In the future, Phelps may need additional surgery or chemotherapy. Immunotherapy could also be an option, as could a liver transplant and consultation with the Cancer and Organ Transplant Clinic, a multidisciplinary clinic at Fred Hutch specializing in both organ transplants and oncology that is the first of its kind. But Phelps hopes to remain stable for a long time.
“I feel great now and I’ve used this time to make as many memories as possible,” says Phelps. “I’m feeling really happy emotionally and good physically. I don't know what the future will hold, but I’m so grateful for the time I have now.”
This weekend, Phelps will spread her message of patient advocacy at the Walk to End Colon Cancer. Phelps helped organize the Oct. 8 event—Fred Hutch is a sponsor and both Phelps and Dr. Krane are speakers—and has become active in the colorectal cancer patient advocacy community. On Instagram, she shares openly about her story as @BootyCancerMom.
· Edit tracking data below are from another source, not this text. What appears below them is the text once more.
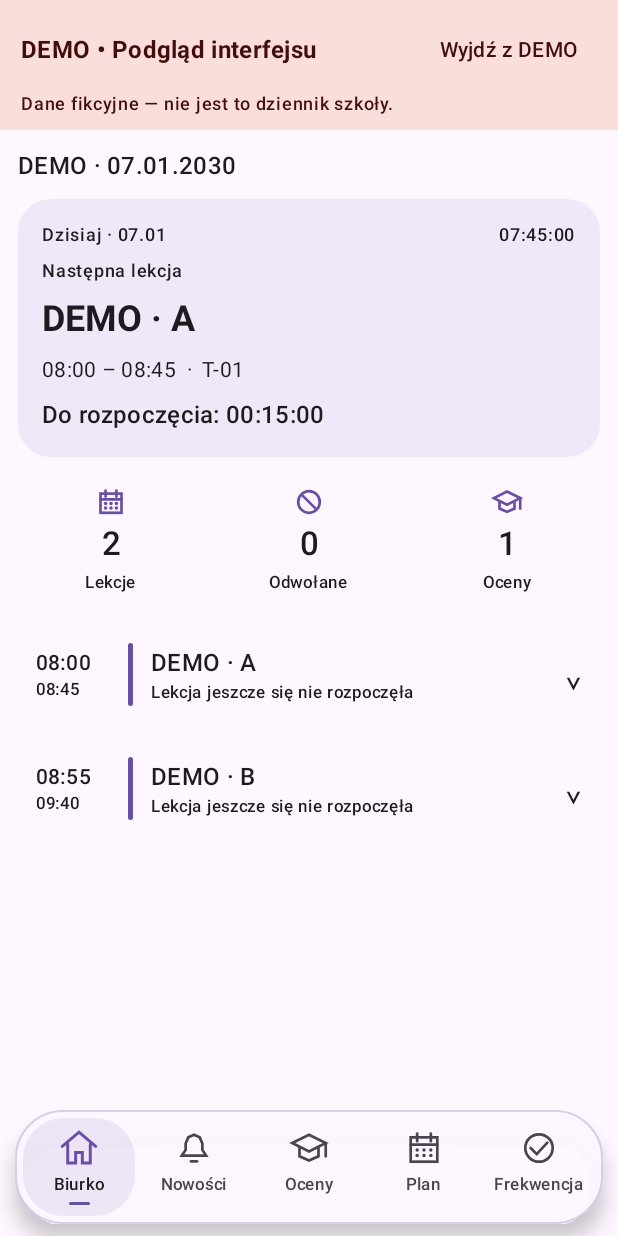
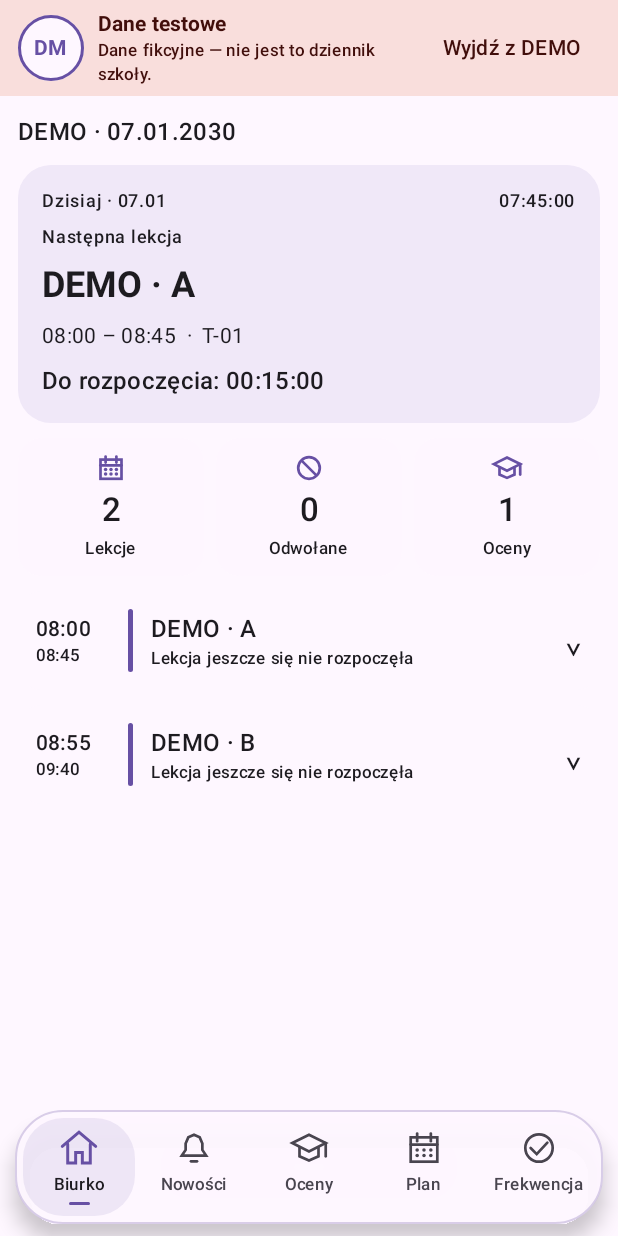
Before and after one commit to 0wertyx/Moonlight, an Android app built with Jetpack Compose: the composable DebugFullPreview shown on its own in the app's theme, on a phone screen of 412 x 824 dp. Run offline under Robolectric (Android 15) with nearby library versions, the phone set to English and light mode, and no system bars; pictures from the network do not load.

Commit message:
Add circular DM console shortcut with persistent test data label

```diff
--- a/app/build.gradle.kts
+++ b/app/build.gradle.kts
@@ -10,8 +10,8 @@ android {
         applicationId = "com.moonlight.school"
         minSdk = 26
         targetSdk = 35
-        versionCode = 37
-        versionName = "0.7.23"
+        versionCode = 38
+        versionName = "0.7.24"
     }
     buildFeatures { compose = true; buildConfig = true }
     val persistentKey = System.getenv("MOONLIGHT_KEYSTORE_PATH")
--- a/app/src/main/java/com/moonlight/school/DebugFullPreview.kt
+++ b/app/src/main/java/com/moonlight/school/DebugFullPreview.kt
@@ -6,6 +6,10 @@ import androidx.compose.foundation.lazy.LazyColumn
 import androidx.compose.foundation.lazy.items
 import androidx.compose.foundation.lazy.itemsIndexed
 import androidx.compose.foundation.shape.RoundedCornerShape
+import androidx.compose.foundation.shape.CircleShape
+import androidx.compose.foundation.BorderStroke
+import androidx.compose.ui.semantics.semantics
+import androidx.compose.ui.semantics.contentDescription
 import androidx.compose.material3.*
 import androidx.compose.runtime.*
 import androidx.compose.ui.Alignment
@@ -18,7 +22,7 @@ import java.time.format.DateTimeFormatter
 
 /** Full-screen isolated synthetic preview. Never reads or writes the actual school snapshot. */
 @Composable
-internal fun DebugFullPreview(lab:DebugLabState,a:MoonlightAppearance,dark:Boolean,onExit:()->Unit) {
+internal fun DebugFullPreview(lab:DebugLabState,a:MoonlightAppearance,dark:Boolean,onConsole:()->Unit,onExit:()->Unit) {
     var tab by remember { mutableStateOf("Desk") }
     val snap=lab.snapshot()
     val now=lab.now()
@@ -30,12 +34,21 @@ internal fun DebugFullPreview(lab:DebugLabState,a:MoonlightAppearance,dark:Boole
             MoonlightBackdrop(a,dark)
             Column(Modifier.fillMaxSize().statusBarsPadding()) {
                 Surface(Modifier.fillMaxWidth(),color=colors.errorContainer,contentColor=colors.onErrorContainer) {
-                    Column(Modifier.padding(horizontal=14.dp,vertical=9.dp),verticalArrangement=Arrangement.spacedBy(4.dp)) {
-                        Row(verticalAlignment=Alignment.CenterVertically) {
-                            Text("DEMO • "+tr("Podgląd interfejsu"),Modifier.weight(1f),style=MaterialTheme.typography.titleMedium,fontWeight=FontWeight.Bold)
-                            TextButton(onClick=onExit){Text(tr("Wyjdź z DEMO"),color=colors.onErrorContainer)}
+                    Row(Modifier.padding(horizontal=12.dp,vertical=6.dp),verticalAlignment=Alignment.CenterVertically,
+                        horizontalArrangement=Arrangement.spacedBy(9.dp)) {
+                        val consoleLabel = tr("Otwórz konsolę") + " · " + tr("Dane testowe")
+                        Surface(onClick=onConsole,modifier=Modifier.size(44.dp).semantics { contentDescription=consoleLabel },
+                            shape=CircleShape,color=colors.surface,contentColor=colors.primary,
+                            border=BorderStroke(1.5.dp,colors.primary)) {
+                            Box(contentAlignment=Alignment.Center) {
+                                Text("DM",fontWeight=FontWeight.Bold,style=MaterialTheme.typography.labelLarge)
+                            }
                         }
-                        Text(tr("Dane fikcyjne — nie jest to dziennik szkoły."),style=MaterialTheme.typography.labelMedium)
+                        Column(Modifier.weight(1f)) {
+                            Text(tr("Dane testowe"),fontWeight=FontWeight.Bold,style=MaterialTheme.typography.titleSmall)
+                            Text(tr("Dane fikcyjne — nie jest to dziennik szkoły."),style=MaterialTheme.typography.labelSmall)
+                        }
+                        TextButton(onClick=onExit){Text(tr("Wyjdź z DEMO"),color=colors.onErrorContainer)}
                     }
                 }
                 LazyColumn(Modifier.weight(1f).fillMaxWidth().padding(horizontal=12.dp),
--- a/app/src/main/java/com/moonlight/school/MainActivity.kt
+++ b/app/src/main/java/com/moonlight/school/MainActivity.kt
@@ -523,7 +523,7 @@ private fun SchoolApp(context: Context, foreground: Boolean, dark: Boolean, appe
         }
     }
     if (debugEnabled && debugPreview) {
-        DebugFullPreview(debugLab, appearance, dark, onExit = { debugPreview = false })
+        DebugFullPreview(debugLab, appearance, dark, onConsole = { debugOpen = true }, onExit = { debugPreview = false })
     }
     if (debugEnabled) {
         DebugConsoleOverlay(debugOpen, debugLeft, appearance, debugLab,
--- a/app/src/main/java/com/moonlight/school/UiLanguage.kt
+++ b/app/src/main/java/com/moonlight/school/UiLanguage.kt
@@ -7,6 +7,7 @@ import java.util.Locale
 internal val LocalUiLanguage = staticCompositionLocalOf { "pl" }
 internal fun uiLocale(language: String): Locale = Locale.forLanguageTag(language)
 private val translations = mapOf(
+    "Dane testowe" to listOf("Dane testowe", "Тестовые данные", "Test data"),
     "Pełnoekranowy podgląd DEMO" to listOf("Pełnoekranowy podgląd DEMO", "Полноэкранный DEMO-просмотр", "Full-screen DEMO preview"),
     "Wyjdź z DEMO" to listOf("Wyjdź z DEMO", "Выйти из DEMO", "Exit DEMO"),
     "Dane fikcyjne — nie jest to dziennik szkoły." to listOf("Dane fikcyjne — nie jest to dziennik szkoły.", "Вымышленные данные — не школьный дневник.", "Synthetic data — not the school register."),
```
“You can't get screened for every ailment under the sun but considering that colorectal cancer is predicted to become the leading cause of cancer deaths among people between the ages of 20 and 49, we have to talk about this,” she says.
That means overcoming the taboo around talking about bowel function, which starts at an early age. Adults often teach kids that mentioning bowel movements is inappropriate “potty talk.” Just saying the word “poop” can cause a room full of kids to fall on the floor laughing. Dr. Krane says it’s important to normalize these discussions, which she does with her own young children.
“There’s nothing wrong with talking about these things,” she says. “We have to raise awareness because this is a cancer that is difficult for people to talk about.”
Each Mother’s Day, Dr. Krane receives an email from Phelps that includes a picture of her kids, now ages 2 and 5, and thanks the colorectal surgeon for enabling her to celebrate the day. “Natalie is the reason why a lot of doctors went into medicine,” says Dr. Krane. “She's been a strong advocate to push people to get the health care that they need, to push the medical community to do tests and figure out what’s going on.”